**Task statement**
Write out the records below from the first line through the line containing "implemented Inheritence b/w child and parent", leaving out any pictures.

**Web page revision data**

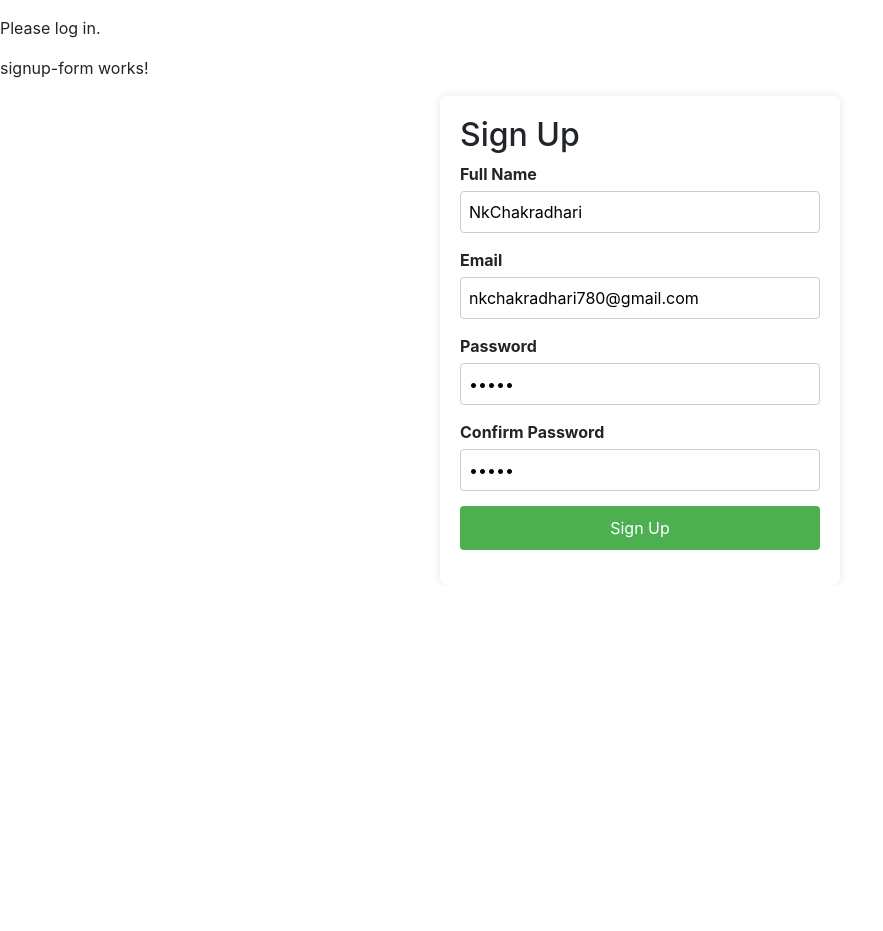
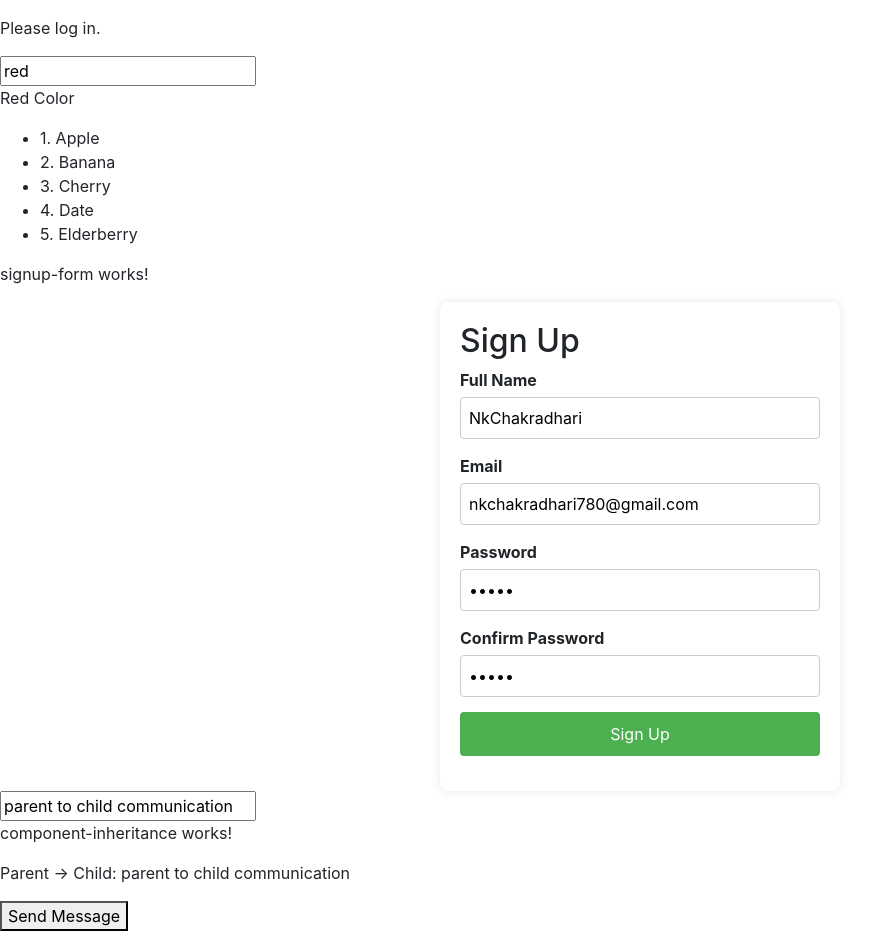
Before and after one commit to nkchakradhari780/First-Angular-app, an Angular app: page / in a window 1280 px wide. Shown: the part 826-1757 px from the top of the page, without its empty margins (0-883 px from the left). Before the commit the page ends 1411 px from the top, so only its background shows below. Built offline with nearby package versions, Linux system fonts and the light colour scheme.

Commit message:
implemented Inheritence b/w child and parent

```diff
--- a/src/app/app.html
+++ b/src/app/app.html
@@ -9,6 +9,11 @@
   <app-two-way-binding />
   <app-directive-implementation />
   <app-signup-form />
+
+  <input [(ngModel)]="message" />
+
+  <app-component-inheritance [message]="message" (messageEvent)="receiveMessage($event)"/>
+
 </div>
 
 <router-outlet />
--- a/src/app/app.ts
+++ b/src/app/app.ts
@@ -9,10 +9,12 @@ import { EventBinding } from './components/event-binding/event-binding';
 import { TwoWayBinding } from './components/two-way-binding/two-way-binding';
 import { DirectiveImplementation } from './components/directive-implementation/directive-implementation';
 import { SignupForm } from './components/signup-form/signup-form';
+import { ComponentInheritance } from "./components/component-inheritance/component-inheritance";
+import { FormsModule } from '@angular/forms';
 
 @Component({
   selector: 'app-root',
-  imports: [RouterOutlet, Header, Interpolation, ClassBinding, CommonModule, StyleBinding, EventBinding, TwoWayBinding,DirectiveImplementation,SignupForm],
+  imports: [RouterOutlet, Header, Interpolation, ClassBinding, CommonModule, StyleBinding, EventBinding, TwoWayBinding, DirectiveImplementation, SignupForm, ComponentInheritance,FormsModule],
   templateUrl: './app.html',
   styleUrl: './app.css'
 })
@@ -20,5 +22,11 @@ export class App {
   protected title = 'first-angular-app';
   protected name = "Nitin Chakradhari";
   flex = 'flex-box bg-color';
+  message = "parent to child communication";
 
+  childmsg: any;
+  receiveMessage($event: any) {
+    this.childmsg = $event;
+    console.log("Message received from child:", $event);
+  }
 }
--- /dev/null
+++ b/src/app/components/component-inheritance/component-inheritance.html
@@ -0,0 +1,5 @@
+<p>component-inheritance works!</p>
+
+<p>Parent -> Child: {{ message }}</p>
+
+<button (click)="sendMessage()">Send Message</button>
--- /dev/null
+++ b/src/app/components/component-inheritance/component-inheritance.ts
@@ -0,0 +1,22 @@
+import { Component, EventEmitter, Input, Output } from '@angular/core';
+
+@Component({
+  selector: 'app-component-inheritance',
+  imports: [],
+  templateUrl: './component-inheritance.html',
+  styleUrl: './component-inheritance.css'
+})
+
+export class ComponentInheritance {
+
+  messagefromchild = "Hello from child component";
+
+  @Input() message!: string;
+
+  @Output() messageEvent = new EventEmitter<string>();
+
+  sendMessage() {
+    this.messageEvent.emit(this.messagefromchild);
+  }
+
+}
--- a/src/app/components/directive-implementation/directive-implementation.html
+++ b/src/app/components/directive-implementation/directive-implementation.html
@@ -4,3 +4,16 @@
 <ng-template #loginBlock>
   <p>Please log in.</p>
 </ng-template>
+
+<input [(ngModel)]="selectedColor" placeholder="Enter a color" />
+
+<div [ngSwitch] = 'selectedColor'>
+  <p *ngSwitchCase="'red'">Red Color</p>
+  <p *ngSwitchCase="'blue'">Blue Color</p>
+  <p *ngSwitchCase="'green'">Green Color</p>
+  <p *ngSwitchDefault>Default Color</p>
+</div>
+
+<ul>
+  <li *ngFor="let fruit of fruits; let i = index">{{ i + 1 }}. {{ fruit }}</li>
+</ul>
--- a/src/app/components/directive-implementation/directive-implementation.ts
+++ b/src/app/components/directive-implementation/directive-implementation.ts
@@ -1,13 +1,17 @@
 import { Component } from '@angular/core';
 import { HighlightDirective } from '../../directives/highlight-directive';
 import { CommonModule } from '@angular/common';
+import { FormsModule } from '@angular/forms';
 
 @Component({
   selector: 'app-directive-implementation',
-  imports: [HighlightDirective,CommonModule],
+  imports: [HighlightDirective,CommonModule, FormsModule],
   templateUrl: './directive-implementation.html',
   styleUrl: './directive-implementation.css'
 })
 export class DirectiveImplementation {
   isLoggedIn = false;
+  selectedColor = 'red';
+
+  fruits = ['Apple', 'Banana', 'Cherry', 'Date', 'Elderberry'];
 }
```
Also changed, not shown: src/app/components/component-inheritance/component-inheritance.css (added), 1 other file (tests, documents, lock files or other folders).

**Task response**
Before and after one commit to nkchakradhari780/First-Angular-app, an Angular app: page / in a window 1280 px wide. Shown: the part 826-1757 px from the top of the page, without its empty margins (0-883 px from the left). Before the commit the page ends 1411 px from the top, so only its background shows below. Built offline with nearby package versions, Linux system fonts and the light colour scheme.

Commit message:
implemented Inheritence b/w child and parent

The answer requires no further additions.